INDIANAPOLIS, INDIANA - JANUARY 03: T.Y. Hilton #13 of the Indianapolis Colts (Photo by Justin Casterline/Getty Images)
INDIANAPOLIS, INDIANA - JANUARY 03: T.Y. Hilton #13 of the Indianapolis Colts (Photo by Justin Casterline/Getty Images) /

The Indianapolis Colts decided that the best way to surround new quarterback Carson Wentz with talent to accentuate his natural skills was to bring back a familiar face, re-signing wide receiver TY Hilton on a short-term deal to help with the playoff push.
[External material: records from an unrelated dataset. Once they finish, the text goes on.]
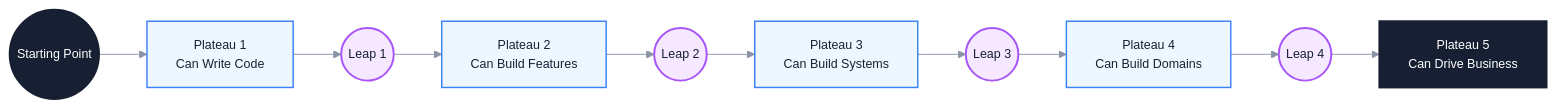
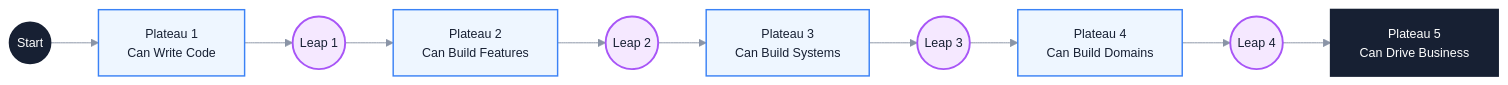
One commit to Fatejian/frontier-vault changed the second of 3 diagrams in docs/en/career/growth-path.md. Above: the diagram before and after it, drawn with Mermaid. The commit also changed other lines of this file and 44 other files, not shown here.

````diff
--- a/docs/en/career/growth-path.md
+++ b/docs/en/career/growth-path.md
@@ -105,24 +105,24 @@
 ```mermaid
 %%{init: {'theme': 'base', 'themeVariables': { 'fontFamily': 'Inter, PingFang SC, Microsoft YaHei, sans-serif', 'primaryColor': '#F7F9FC', 'primaryTextColor': '#172033', 'primaryBorderColor': '#6EA8FE', 'lineColor': '#8A94A6', 'fontSize': '13px'}}}%%
 flowchart LR
-    P1((Starting Point))
+    P1((Start))
     P2["Plateau 1<br/>Can Write Code"]
     P3((Leap 1))
     P4["Plateau 2<br/>Can Build Features"]
     P5((Leap 2))
     P6["Plateau 3<br/>Can Build Systems"]
     P7((Leap 3))
     P8["Plateau 4<br/>Can Build Domains"]
     P9((Leap 4))
     P10["Plateau 5<br/>Can Drive Business"]
 
     P1 --> P2 --> P3 --> P4 --> P5 --> P6 --> P7 --> P8 --> P9 --> P10
 
     classDef start fill:#172033,color:#fff,stroke:#172033,stroke-width:2px;
     classDef plateau fill:#EEF6FF,stroke:#3B82F6,color:#172033,stroke-width:1.5px;
     classDef leap fill:#F5E8FF,stroke:#A855F7,color:#172033,stroke-width:2px;
 
     class P1,P10 start;
     class P2,P4,P6,P8 plateau;
     class P3,P5,P7,P9 leap;
 ```
````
Hilton hasn’t been himself over the last two years, as he looks nothing like the receiver that once led the league in receiving yards with Andrew Luck, but that can be blamed on the quarterback inconsistency.

Going from Luck to Jacoby Brissett and what was left of Philip Rivers is by no means an ideal situation.
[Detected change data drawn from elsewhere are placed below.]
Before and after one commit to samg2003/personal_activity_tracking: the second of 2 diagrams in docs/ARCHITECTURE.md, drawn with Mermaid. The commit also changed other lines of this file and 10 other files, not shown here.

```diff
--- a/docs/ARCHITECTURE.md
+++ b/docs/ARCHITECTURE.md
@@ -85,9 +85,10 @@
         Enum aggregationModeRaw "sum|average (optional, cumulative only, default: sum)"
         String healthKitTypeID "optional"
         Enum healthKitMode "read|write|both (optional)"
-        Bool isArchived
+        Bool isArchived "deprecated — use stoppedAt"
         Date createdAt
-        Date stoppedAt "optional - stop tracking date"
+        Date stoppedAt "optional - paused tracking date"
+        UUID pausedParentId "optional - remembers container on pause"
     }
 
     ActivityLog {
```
Hilton has been trying his best to connect with his new signal-caller, as he and No. 2 have linked up for a throwing session, which Hilton described as “awesome” after seeing how strong Wentz’s arm is.

On the surface, this looks like a mutually beneficial relationship for both parties.
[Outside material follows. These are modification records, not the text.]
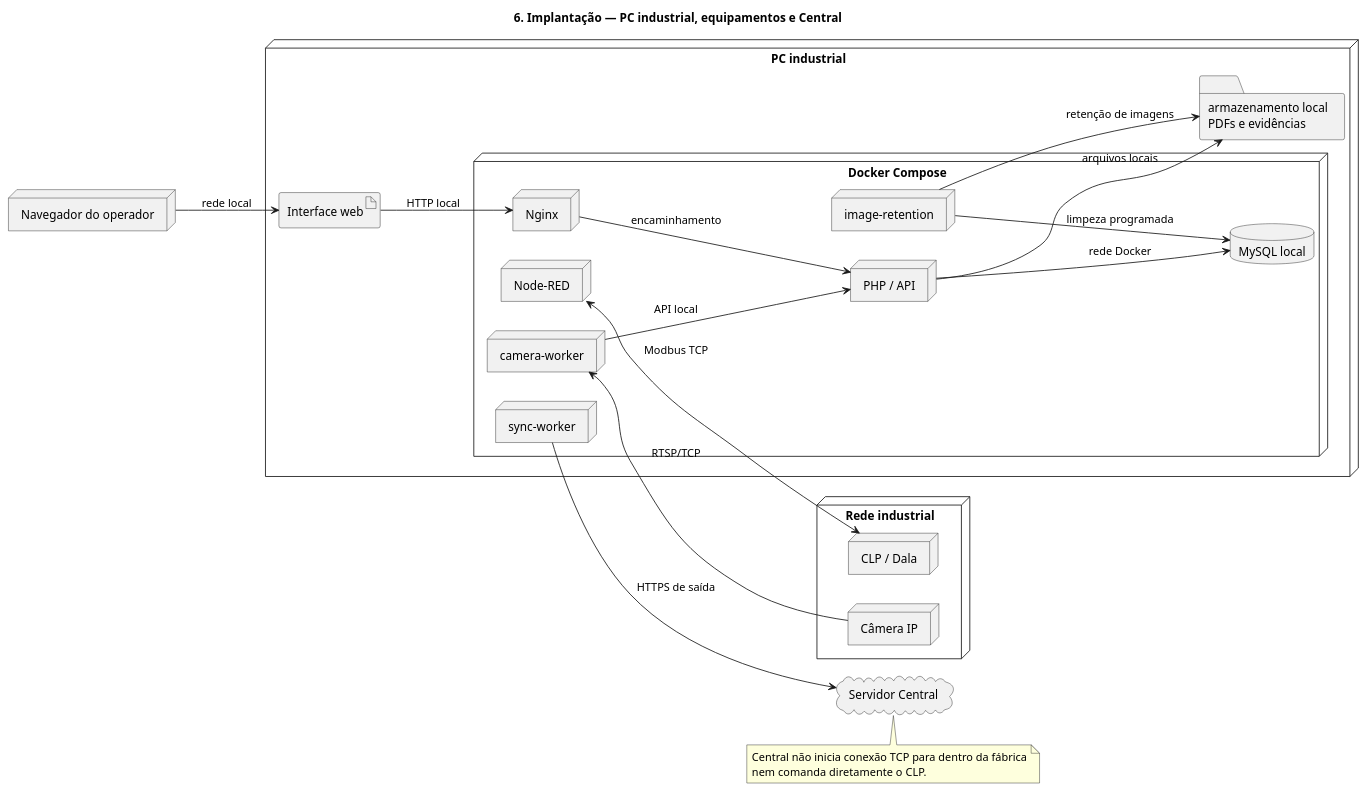
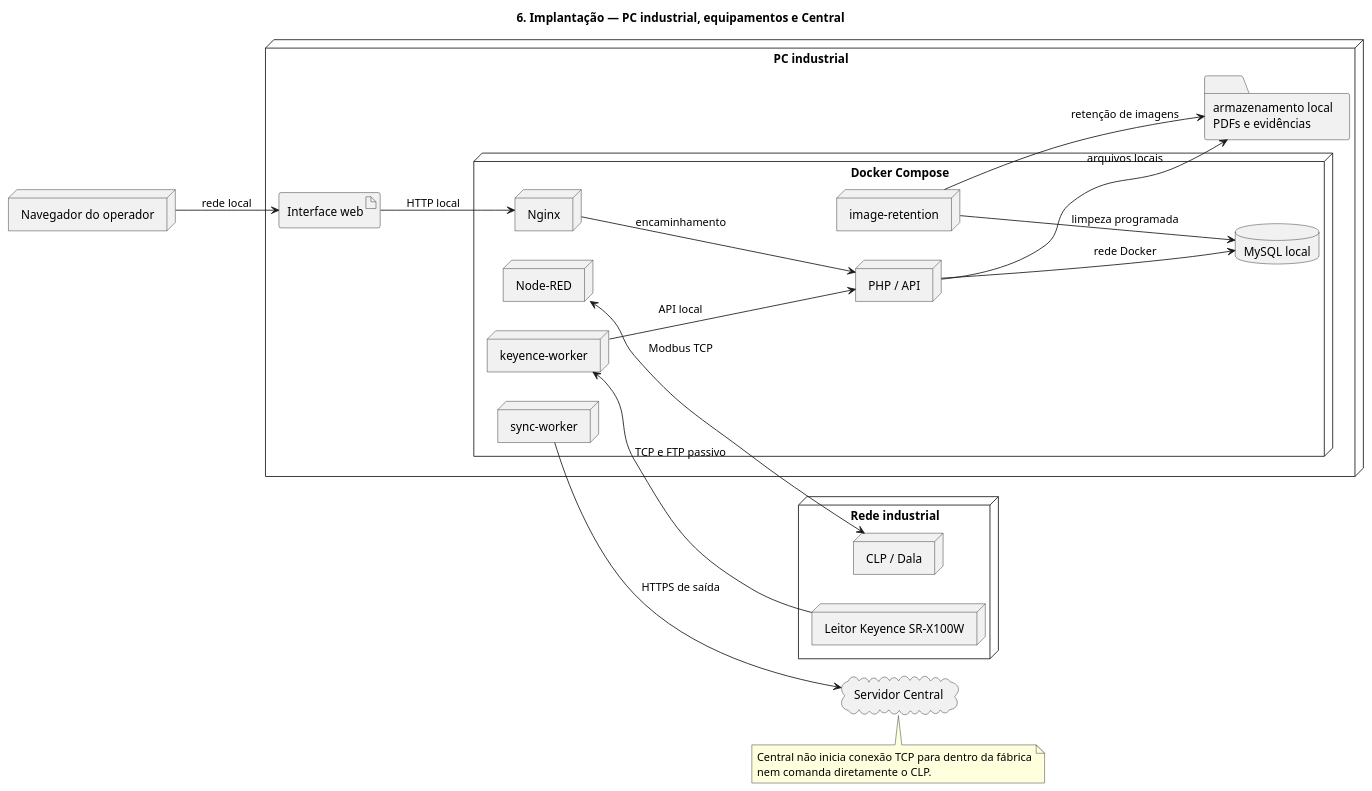
Before and after one commit to VItoraaraujoo/Dallogix-Trace-System: the diagram in documentacao/arquitetura/uml/06-diagrama-de-implantacao.puml, drawn with PlantUML. The commit also changed 127 other files, not shown here.

Commit message:
feat: replace camera integration with Keyence reader

```diff
--- a/documentacao/arquitetura/uml/06-diagrama-de-implantacao.puml
+++ b/documentacao/arquitetura/uml/06-diagrama-de-implantacao.puml
@@ -1,42 +1,42 @@
 @startuml trace-06-deployment
 title 6. Implantação — PC industrial, equipamentos e Central
 left to right direction
 
 node "PC industrial" as PC {
   node "Docker Compose" as DOCKER {
     node "Nginx" as NGINX
     node "PHP / API" as PHP
     database "MySQL local" as MYSQL
     node "Node-RED" as NR
-    node "camera-worker" as CAM
+    node "keyence-worker" as KEYENCE
     node "sync-worker" as SYNC
     node "image-retention" as RET
   }
   artifact "Interface web" as UI
   folder "armazenamento local\nPDFs e evidências" as FILES
 }
 
 node "Rede industrial" as INDUSTRIAL {
   node "CLP / Dala" as PLC
-  node "Câmera IP" as CAMERA
+  node "Leitor Keyence SR-X100W" as KEYENCE_READER
 }
 cloud "Servidor Central" as CENTRAL
 node "Navegador do operador" as BROWSER
 
 BROWSER --> UI : rede local
 UI --> NGINX : HTTP local
 NGINX --> PHP : encaminhamento
 PHP --> MYSQL : rede Docker
 PHP --> FILES : arquivos locais
 NR <--> PLC : Modbus TCP
-CAMERA --> CAM : RTSP/TCP
-CAM --> PHP : API local
+KEYENCE_READER --> KEYENCE : TCP e FTP passivo
+KEYENCE --> PHP : API local
 SYNC --> CENTRAL : HTTPS de saída
 RET --> MYSQL : limpeza programada
 RET --> FILES : retenção de imagens
 
 note bottom of CENTRAL
 Central não inicia conexão TCP para dentro da fábrica
 nem comanda diretamente o CLP.
 end note
 @enduml
```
Hilton gets a strong-armed quarterback to hit him downfield, and Wentz gets a quality receiver. What could possibly go wrong?

As tough as it might sound, Wentz might not help Hilton’s production skyrocket.

Colts: Will Carson Wentz help TY Hilton?

In Philadelphia, Wentz was at his best in 2017, when he had a seam-busting tight end in Zach Ertz he could rely on over the middle and a physical X receiver that could make difficult catches near the boundary. Hilton fails to check either of those boxes, and Wentz’s lack of gaudy numbers when targeting smaller receivers like Torrey Smith and Golden Tate speaks volumes.

The Colts’ roster-building strategy and decision-making with regard to coaching hires seems to hinge on the notion that if Wentz ends up in the exact same situation that he was in with the Eagles in 2017, he’ll end up becoming a high-end starter for the Colts.

That could mean copying and pasting their offense from 2017, or at the very least swapping out some of Marcus Brady’s ideas in exchange for concepts Reich leaned on when he was Wentz’s offensive coordinator that year. That would, by definition, give Hilton a reduced role.

Wentz’s mobility and arm should get Hilton more targets, but unless he becomes the 50/50 jump ball master that Wentz loved throwing to in Alshon Jeffery, it might actually be Michael Pittman Jr. who has the biggest uptick in targets and production next season. Expect a solid, if unimpressive, season from the veteran.

Hilton might help Wentz return to his old form, but don’t assume that the wideout getting along well with his new QB will automatically guarantee that he is going to total 1,000 yards next season. Wentz needs a physical wide receiver or a pass-catching tight end, and Hilton is not either of those things right now.